Developments have been swift in the five years this week since the public first learned of an emerging contaminant in the drinking water source for thousands in the lower Cape Fear region, but work remains.
A nor-easter in May exacerbated already difficult conditions for transportation and businesses that rely on navigable Outer Banks inlets, as officials contend with both federal and private dredge fleets that are stretched thin.
In an industry that’s constantly evolving and a climate that’s also changing, environmental monitoring, science and training appear to be key to the future of oyster farming and other forms of aquaculture.
Aquaculture has the potential to help the world adapt to a changing climate, but warming ocean temperatures, storms and landscape changes could force the industry to adapt as well.
Second in a new special reporting series on federal infrastructure spending and North Carolina’s navigation needs looks at the federal funds secured to maintain navigational channels and inlets in Dare and Hyde counties.

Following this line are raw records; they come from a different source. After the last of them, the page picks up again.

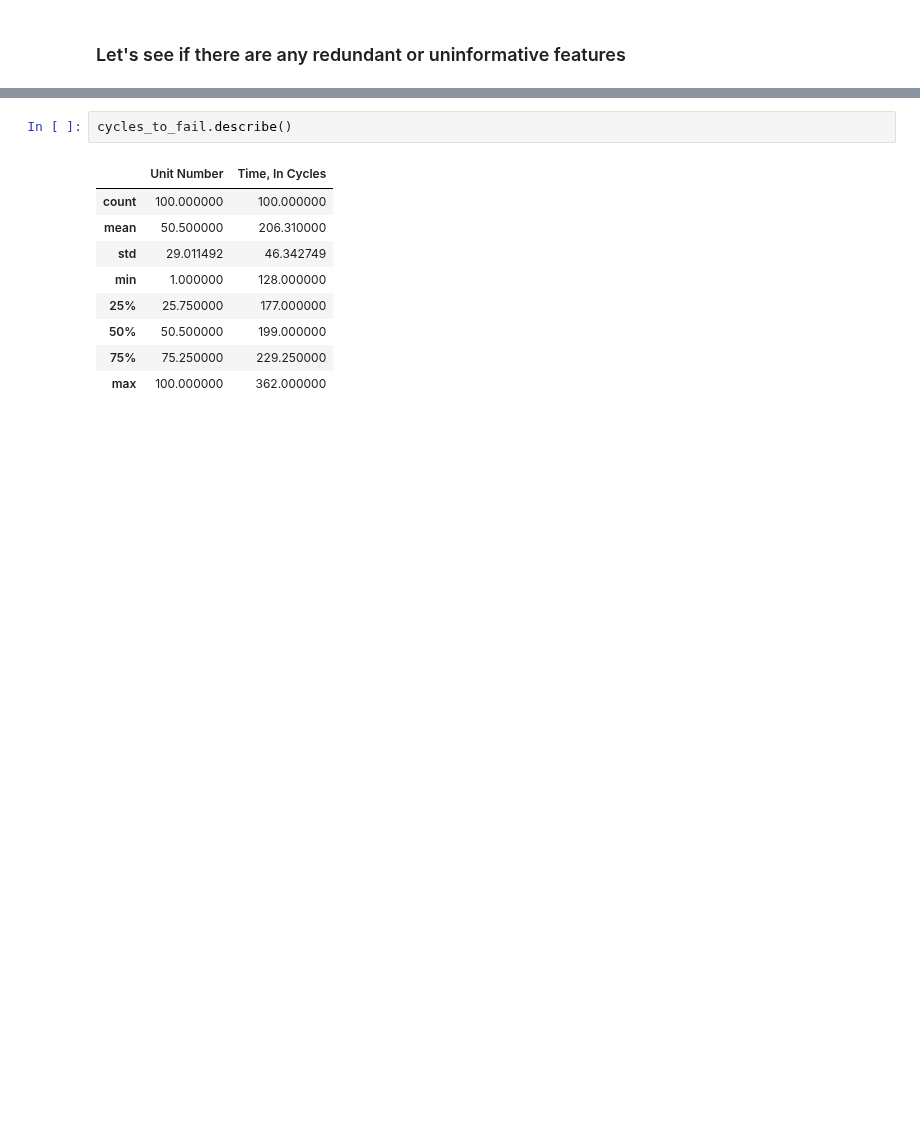
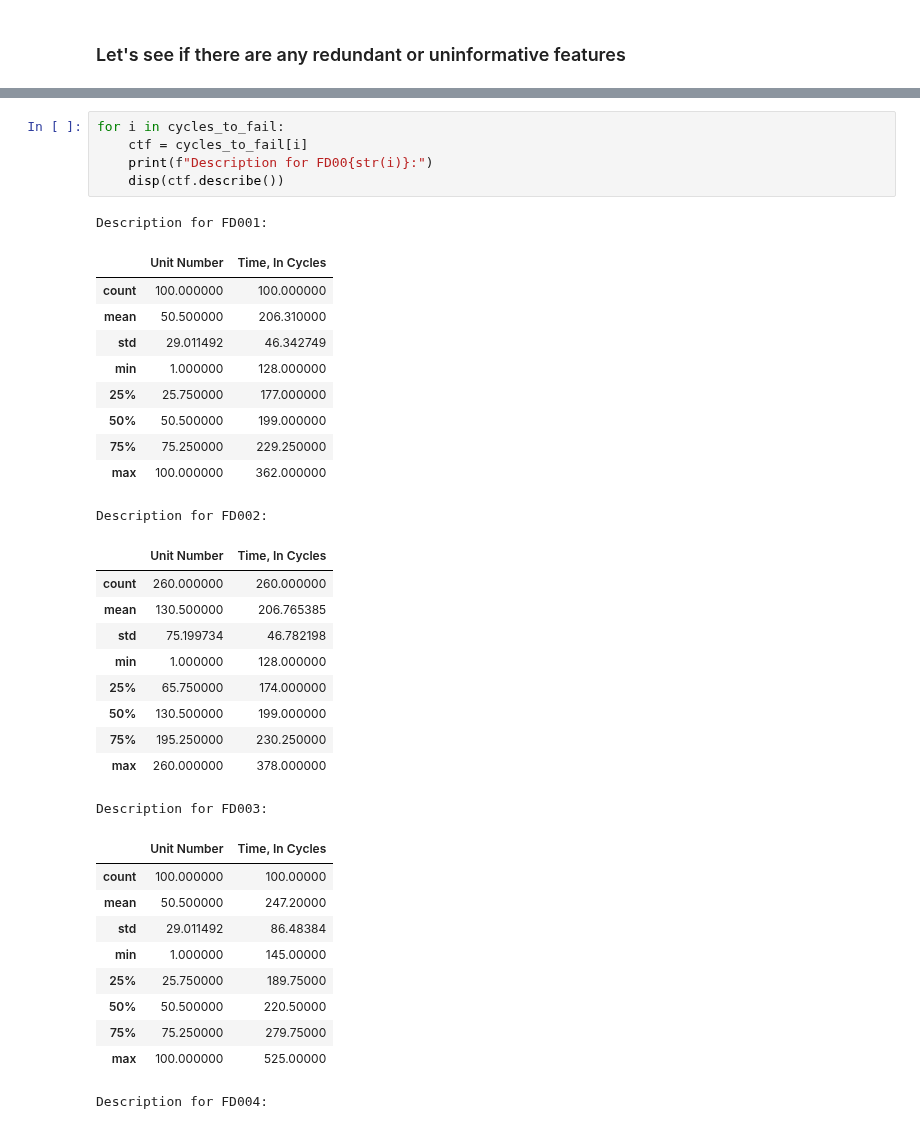
Before and after one commit to nrmshaw100/ECE447_Project, a Jupyter notebook: dataVisualization.ipynb, the cells around one changed output, grey strips where cells are left out. Drawn from its saved outputs; the diff is of its cells as text; blank space fills up the shorter version.

```diff
--- a/dataVisualization.ipynb
+++ b/dataVisualization.ipynb
@@ -64,12 +109,37 @@ disp(cycles_to_fail)
 # %%
-cycles_to_fail.describe()
+for i in cycles_to_fail:
+    ctf = cycles_to_fail[i]
+    print(f"Description for FD00{str(i)}:")
+    disp(ctf.describe())
 # %% [output]
+Description for FD001:
 |  | Unit Number | Time, In Cycles |
 | count | 100.000000 | 100.000000 |
 | mean | 50.500000 | 206.310000 |
 | std | 29.011492 | 46.342749 |
 | min | 1.000000 | 128.000000 |
 | 25% | 25.750000 | 177.000000 |
 | 50% | 50.500000 | 199.000000 |
 | 75% | 75.250000 | 229.250000 |
 | max | 100.000000 | 362.000000 |
+Description for FD002:
+|  | Unit Number | Time, In Cycles |
+| count | 260.000000 | 260.000000 |
+| mean | 130.500000 | 206.765385 |
+| std | 75.199734 | 46.782198 |
+| min | 1.000000 | 128.000000 |
+| 25% | 65.750000 | 174.000000 |
+| 50% | 130.500000 | 199.000000 |
+| 75% | 195.250000 | 230.250000 |
+| max | 260.000000 | 378.000000 |
+Description for FD003:
+|  | Unit Number | Time, In Cycles |
+| count | 100.000000 | 100.00000 |
+| mean | 50.500000 | 247.20000 |
+| std | 29.011492 | 86.48384 |
+| min | 1.000000 | 145.00000 |
+| 25% | 25.750000 | 189.75000 |
+| 50% | 50.500000 | 220.50000 |
+| 75% | 75.250000 | 279.75000 |
+| max | 100.000000 | 525.00000 |
+Description for FD004:
```
Also changed, not shown: parts of 15 cells of this notebook, 2 other files.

Millions of dollars in federal spending are set to be put to use clearing shoaling in North Carolina’s inlets, harbors and channels. First in a new special reporting series.
The Coastal Studies Institute on the Outer Banks is now part of a global scientific collaborative to capitalize on the blue economy, which was highlighted during the U.N. climate conference in November as a technological revolution.
Farmers know the climate is changing but it could take years before research can confirm the effectiveness of agricultural efforts to conserve nitrogen and sequester carbon.
The Intergovernmental Panel on Climate Change report on climate change and land released in 2019 reveals dynamics between land, plants and water in a rapidly warming planet.
More frequent storms with record amounts of rainfall have pummeled farms in the region and rising saltwater has reached low-lying fields, but while some still question the science, farmers are working to adapt.
Methane’s role as a greenhouse gas was recently elevated to new prominence during the U.N. climate change conference in Glasgow, but here in North Carolina, addressing a big source of emissions won’t be easy.
Longtime Coastal Review correspondent Catherine Kozak recently attended the United Nations Climate Change Conference of the Parties, or COP26, where attendees seemed to know little about coastal North Carolina, despite the significant climate perils facing this part of the world.
A group of nine people with backgrounds and interests in the coastal economy and related water quality issues provided its recommendations for improving the state’s Coastal Habitat Protection Plan.
Proposed amendments to the state’s official plan for protecting, restoring and conserving coastal habitats and fisheries drill in on newly specific priorities linked to water quality and climate change.
Algal blooms have been recurring problems in the Chowan River Basin, but excess nutrients have triggered more and more, including those deemed harmful or toxic, but scientists aren’t sure exactly why.
Results from a recent NC State study highlight the double whammy of microbial contamination of surface waters posed by failing human wastewater infrastructure and animal agriculture after storm inundations.